Start of Data extract

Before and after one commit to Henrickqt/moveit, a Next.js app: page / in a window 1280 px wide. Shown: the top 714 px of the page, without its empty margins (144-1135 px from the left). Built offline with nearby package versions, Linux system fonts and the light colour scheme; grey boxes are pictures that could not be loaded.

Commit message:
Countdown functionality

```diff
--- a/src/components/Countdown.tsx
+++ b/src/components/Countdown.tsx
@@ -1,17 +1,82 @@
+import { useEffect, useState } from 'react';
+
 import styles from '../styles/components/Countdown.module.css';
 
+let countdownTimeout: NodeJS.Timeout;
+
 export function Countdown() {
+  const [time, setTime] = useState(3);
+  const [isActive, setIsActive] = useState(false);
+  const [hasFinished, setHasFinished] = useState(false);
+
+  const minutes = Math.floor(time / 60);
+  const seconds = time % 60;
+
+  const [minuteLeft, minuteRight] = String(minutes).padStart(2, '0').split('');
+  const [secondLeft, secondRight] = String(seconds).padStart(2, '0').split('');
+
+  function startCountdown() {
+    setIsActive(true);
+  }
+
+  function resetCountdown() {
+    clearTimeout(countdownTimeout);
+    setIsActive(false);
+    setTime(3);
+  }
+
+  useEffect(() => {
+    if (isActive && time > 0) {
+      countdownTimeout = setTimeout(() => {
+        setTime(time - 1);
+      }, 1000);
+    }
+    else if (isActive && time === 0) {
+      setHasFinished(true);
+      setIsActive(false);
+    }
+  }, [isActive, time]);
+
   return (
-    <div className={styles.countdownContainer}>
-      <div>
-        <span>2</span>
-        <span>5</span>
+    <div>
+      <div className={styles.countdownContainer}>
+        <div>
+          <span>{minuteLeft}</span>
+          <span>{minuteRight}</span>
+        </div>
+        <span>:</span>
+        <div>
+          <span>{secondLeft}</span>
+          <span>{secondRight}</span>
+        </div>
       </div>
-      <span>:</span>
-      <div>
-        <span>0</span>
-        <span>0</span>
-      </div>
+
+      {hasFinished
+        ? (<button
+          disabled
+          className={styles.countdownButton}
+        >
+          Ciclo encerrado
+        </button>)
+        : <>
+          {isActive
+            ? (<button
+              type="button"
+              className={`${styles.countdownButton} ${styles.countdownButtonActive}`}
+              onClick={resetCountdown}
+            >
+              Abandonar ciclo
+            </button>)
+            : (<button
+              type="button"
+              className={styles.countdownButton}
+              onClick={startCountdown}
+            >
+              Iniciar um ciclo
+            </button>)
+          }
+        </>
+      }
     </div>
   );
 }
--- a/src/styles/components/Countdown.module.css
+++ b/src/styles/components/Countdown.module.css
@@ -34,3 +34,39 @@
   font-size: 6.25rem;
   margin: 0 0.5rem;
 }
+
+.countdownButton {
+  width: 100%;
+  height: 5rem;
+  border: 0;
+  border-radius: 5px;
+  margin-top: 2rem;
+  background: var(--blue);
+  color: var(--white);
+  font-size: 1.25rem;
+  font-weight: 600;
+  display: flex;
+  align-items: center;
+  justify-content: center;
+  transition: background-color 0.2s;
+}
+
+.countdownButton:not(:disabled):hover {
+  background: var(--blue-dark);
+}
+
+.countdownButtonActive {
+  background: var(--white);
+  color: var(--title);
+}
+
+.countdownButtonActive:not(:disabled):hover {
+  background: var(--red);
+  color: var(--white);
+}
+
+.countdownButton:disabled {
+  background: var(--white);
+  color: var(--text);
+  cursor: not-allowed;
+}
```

End of Data extract

■ Your assignment
Every record is to be retyped exactly as given.

■ Reply
Before and after one commit to Henrickqt/moveit, a Next.js app: page / in a window 1280 px wide. Shown: the top 714 px of the page, without its empty margins (144-1135 px from the left). Built offline with nearby package versions, Linux system fonts and the light colour scheme; grey boxes are pictures that could not be loaded.

Commit message:
Countdown functionality

```diff
--- a/src/components/Countdown.tsx
+++ b/src/components/Countdown.tsx
@@ -1,17 +1,82 @@
+import { useEffect, useState } from 'react';
+
 import styles from '../styles/components/Countdown.module.css';
 
+let countdownTimeout: NodeJS.Timeout;
+
 export function Countdown() {
+  const [time, setTime] = useState(3);
+  const [isActive, setIsActive] = useState(false);
+  const [hasFinished, setHasFinished] = useState(false);
+
+  const minutes = Math.floor(time / 60);
+  const seconds = time % 60;
+
+  const [minuteLeft, minuteRight] = String(minutes).padStart(2, '0').split('');
+  const [secondLeft, secondRight] = String(seconds).padStart(2, '0').split('');
+
+  function startCountdown() {
+    setIsActive(true);
+  }
+
+  function resetCountdown() {
+    clearTimeout(countdownTimeout);
+    setIsActive(false);
+    setTime(3);
+  }
+
+  useEffect(() => {
+    if (isActive && time > 0) {
+      countdownTimeout = setTimeout(() => {
+        setTime(time - 1);
+      }, 1000);
+    }
+    else if (isActive && time === 0) {
+      setHasFinished(true);
+      setIsActive(false);
+    }
+  }, [isActive, time]);
+
   return (
-    <div className={styles.countdownContainer}>
-      <div>
-        <span>2</span>
-        <span>5</span>
+    <div>
+      <div className={styles.countdownContainer}>
+        <div>
+          <span>{minuteLeft}</span>
+          <span>{minuteRight}</span>
+        </div>
+        <span>:</span>
+        <div>
+          <span>{secondLeft}</span>
+          <span>{secondRight}</span>
+        </div>
       </div>
-      <span>:</span>
-      <div>
-        <span>0</span>
-        <span>0</span>
-      </div>
+
+      {hasFinished
+        ? (<button
+          disabled
+          className={styles.countdownButton}
+        >
+          Ciclo encerrado
+        </button>)
+        : <>
+          {isActive
+            ? (<button
+              type="button"
+              className={`${styles.countdownButton} ${styles.countdownButtonActive}`}
+              onClick={resetCountdown}
+            >
+              Abandonar ciclo
+            </button>)
+            : (<button
+              type="button"
+              className={styles.countdownButton}
+              onClick={startCountdown}
+            >
+              Iniciar um ciclo
+            </button>)
+          }
+        </>
+      }
     </div>
   );
 }
--- a/src/styles/components/Countdown.module.css
+++ b/src/styles/components/Countdown.module.css
@@ -34,3 +34,39 @@
   font-size: 6.25rem;
   margin: 0 0.5rem;
 }
+
+.countdownButton {
+  width: 100%;
+  height: 5rem;
+  border: 0;
+  border-radius: 5px;
+  margin-top: 2rem;
+  background: var(--blue);
+  color: var(--white);
+  font-size: 1.25rem;
+  font-weight: 600;
+  display: flex;
+  align-items: center;
+  justify-content: center;
+  transition: background-color 0.2s;
+}
+
+.countdownButton:not(:disabled):hover {
+  background: var(--blue-dark);
+}
+
+.countdownButtonActive {
+  background: var(--white);
+  color: var(--title);
+}
+
+.countdownButtonActive:not(:disabled):hover {
+  background: var(--red);
+  color: var(--white);
+}
+
+.countdownButton:disabled {
+  background: var(--white);
+  color: var(--text);
+  cursor: not-allowed;
+}
```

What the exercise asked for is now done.